This weekend brought with it the launch of London’s Night Tube. Many of you may well have been excited about this, and we were too, but you may also have felt anxious about travelling on the Tube late at night. We wanted to let you know that this feeling is normal and you are not alone.
Around 90% of women experience some form of harassment on a regular basis, and this does not stop on the Tube. In fact last year there were 1,961 incidents of different forms of sexual violence recorded on the Tube – a 41% increase from last year. Notably these reported incidents only brush upon the surface of the scale of what women, girls and non-binary people experience. This is because many marginalised people will never feel able to report their experience of sexual harassment due to the intersecting complexities that surround reporting. Simply put – reporting is often hard, overwhelming, stressful, and places the burden of responsibility on those who experience harassment.
Transport for London (TFL) has done a great job in trying to ensure women and girls feel safe when travelling on the Tube, and we were pleased to have witnessed British Transport Police (BTP) and TFL stick to their word in regards to increasing the police presence across the stations that were open for the Night Tube. That being said, we are also really aware that police visibility is not a real answer to the violence that women and girls experience on public transport – sexual harassment is a deeply engrained problem within our culture, and this cannot be solved by a criminal justice system that routinely fails women and girls. An increase in police does not always make you feel safer, and it also cannot do this in all instances. This is especially true if you have had a bad experience with the police or if you are unable to say anything before, during, or after you experience harassment or violence.
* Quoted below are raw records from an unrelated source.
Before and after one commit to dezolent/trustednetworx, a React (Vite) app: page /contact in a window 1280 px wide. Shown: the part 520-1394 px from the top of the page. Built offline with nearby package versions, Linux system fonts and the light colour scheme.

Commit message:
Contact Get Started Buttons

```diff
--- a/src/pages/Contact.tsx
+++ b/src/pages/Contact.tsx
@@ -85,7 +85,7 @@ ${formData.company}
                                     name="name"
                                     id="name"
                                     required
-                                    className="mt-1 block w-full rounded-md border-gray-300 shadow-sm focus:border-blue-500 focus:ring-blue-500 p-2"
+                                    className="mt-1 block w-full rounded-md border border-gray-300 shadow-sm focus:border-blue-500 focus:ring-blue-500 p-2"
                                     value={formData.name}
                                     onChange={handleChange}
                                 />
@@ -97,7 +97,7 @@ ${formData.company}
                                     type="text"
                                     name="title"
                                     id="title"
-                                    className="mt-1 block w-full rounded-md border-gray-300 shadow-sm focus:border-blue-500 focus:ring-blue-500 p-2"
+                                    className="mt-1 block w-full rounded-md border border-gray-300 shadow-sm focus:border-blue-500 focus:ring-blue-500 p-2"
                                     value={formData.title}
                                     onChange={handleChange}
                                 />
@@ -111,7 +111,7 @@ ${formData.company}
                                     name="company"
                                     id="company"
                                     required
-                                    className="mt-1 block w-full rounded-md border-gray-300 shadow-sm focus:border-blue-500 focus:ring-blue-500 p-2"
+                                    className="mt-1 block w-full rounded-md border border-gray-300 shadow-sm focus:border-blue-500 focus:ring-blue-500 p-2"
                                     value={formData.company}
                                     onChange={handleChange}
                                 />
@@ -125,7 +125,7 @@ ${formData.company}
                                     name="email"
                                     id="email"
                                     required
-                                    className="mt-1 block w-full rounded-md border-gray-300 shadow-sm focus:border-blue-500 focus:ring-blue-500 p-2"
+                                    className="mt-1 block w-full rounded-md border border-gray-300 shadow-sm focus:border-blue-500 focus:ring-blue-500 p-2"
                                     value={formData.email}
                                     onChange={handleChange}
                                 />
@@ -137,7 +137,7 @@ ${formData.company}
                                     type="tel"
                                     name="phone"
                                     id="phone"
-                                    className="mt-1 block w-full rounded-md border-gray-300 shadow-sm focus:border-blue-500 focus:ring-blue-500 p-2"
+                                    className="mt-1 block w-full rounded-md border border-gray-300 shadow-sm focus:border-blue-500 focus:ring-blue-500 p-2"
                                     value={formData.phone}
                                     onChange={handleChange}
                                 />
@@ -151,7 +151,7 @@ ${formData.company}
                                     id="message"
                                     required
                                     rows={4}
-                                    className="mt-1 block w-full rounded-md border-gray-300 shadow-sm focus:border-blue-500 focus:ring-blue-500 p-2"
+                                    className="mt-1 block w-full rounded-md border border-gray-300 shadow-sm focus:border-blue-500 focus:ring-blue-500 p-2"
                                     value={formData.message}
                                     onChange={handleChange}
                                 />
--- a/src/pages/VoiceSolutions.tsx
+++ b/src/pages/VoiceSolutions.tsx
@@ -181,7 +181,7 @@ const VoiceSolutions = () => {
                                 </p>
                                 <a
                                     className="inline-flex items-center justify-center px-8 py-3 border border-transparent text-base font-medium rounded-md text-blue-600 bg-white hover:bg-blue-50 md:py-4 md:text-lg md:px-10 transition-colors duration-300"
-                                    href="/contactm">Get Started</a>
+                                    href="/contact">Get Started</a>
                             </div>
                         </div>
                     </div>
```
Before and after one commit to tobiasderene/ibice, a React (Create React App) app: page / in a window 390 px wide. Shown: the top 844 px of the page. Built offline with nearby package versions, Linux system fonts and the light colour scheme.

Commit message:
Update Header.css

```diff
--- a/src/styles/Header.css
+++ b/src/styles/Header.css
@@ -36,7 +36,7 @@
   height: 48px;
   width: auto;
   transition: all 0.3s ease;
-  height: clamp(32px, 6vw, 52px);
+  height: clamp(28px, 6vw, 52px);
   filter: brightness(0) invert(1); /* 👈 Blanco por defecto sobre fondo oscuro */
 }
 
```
Harassment and violence on public transport, especially on public transport at night, is likely to follow on from many experiences of aggressive sexual advances, groping, being followed, or any number of violence intrusions while trying to enjoy a night out. As a person experiencing harassment you may feel like someone is invading your space. You might feel like someone is saying things that are not ok. You may feel powerless, exhausted or frustrated. You may also feel silenced and like no one will step in. The most important thing to remember is that if you feel like someone is making you uncomfortable then that is something they are choosing to do – they are not flattering you or complimenting you and you are not misunderstanding them. They are consciously making a choice to harass or assault you. And that is not ok.
To those who witness and partake in harassment and violence on transport, and specifically on the Night Tube, it is vital to remember that something that may seem like flirting or fun to some passengers is experienced very differently by those who have already been dealing with harassment on a daily basis – and have most likely already been harassed that evening. We urge all passengers to be mindful of how their behavior can affect those who live with street harassment and gendered violence regularly, and we also encourage you to speak out and support those who appear uncomfortable. Important point: even if you think they should, NEVER pressure someone into reporting to the police. There are lots of reasons a person may not want to report what happened, and it should be their decision alone what they do. If they do ask for help in doing so, take their lead on that. Bystander intervention is powerful and challenges a culture that often legitimises violence against women and girls. That being said, intervention should always be survivor-centered and led by those who are marginalised.
At Hollaback London we are committed to ensuring that your stories are told, and also that your voices weave through any collective action we take to stop sexual harassment. If you do experience anything that makes you feel uncomfortable or unsafe on the Tube let us know. The best way to do this is by using our online mapping software on ldn.ihollaback.org. Our website will ask you for a location, so if you feel comfortable sharing this just use the nearest Tube stop and note in your description that this happened on the Night Tube. If you prefer you can get in touch via twitter, tweet us @hollabackLDN and/or use the hashtag #NightTube. If you feel able to you can also report your experiences to the police or anonymously to ‘Report it to Stop’ it here: http://report-it.tumblr.com.
Speaking out about what we endure on a daily basis is hard and exhausting, so it is also totally ok if you don’t get in touch. We are with you in spirit and you are not alone.
The Hollaback London Team
P.S. Share our graphics: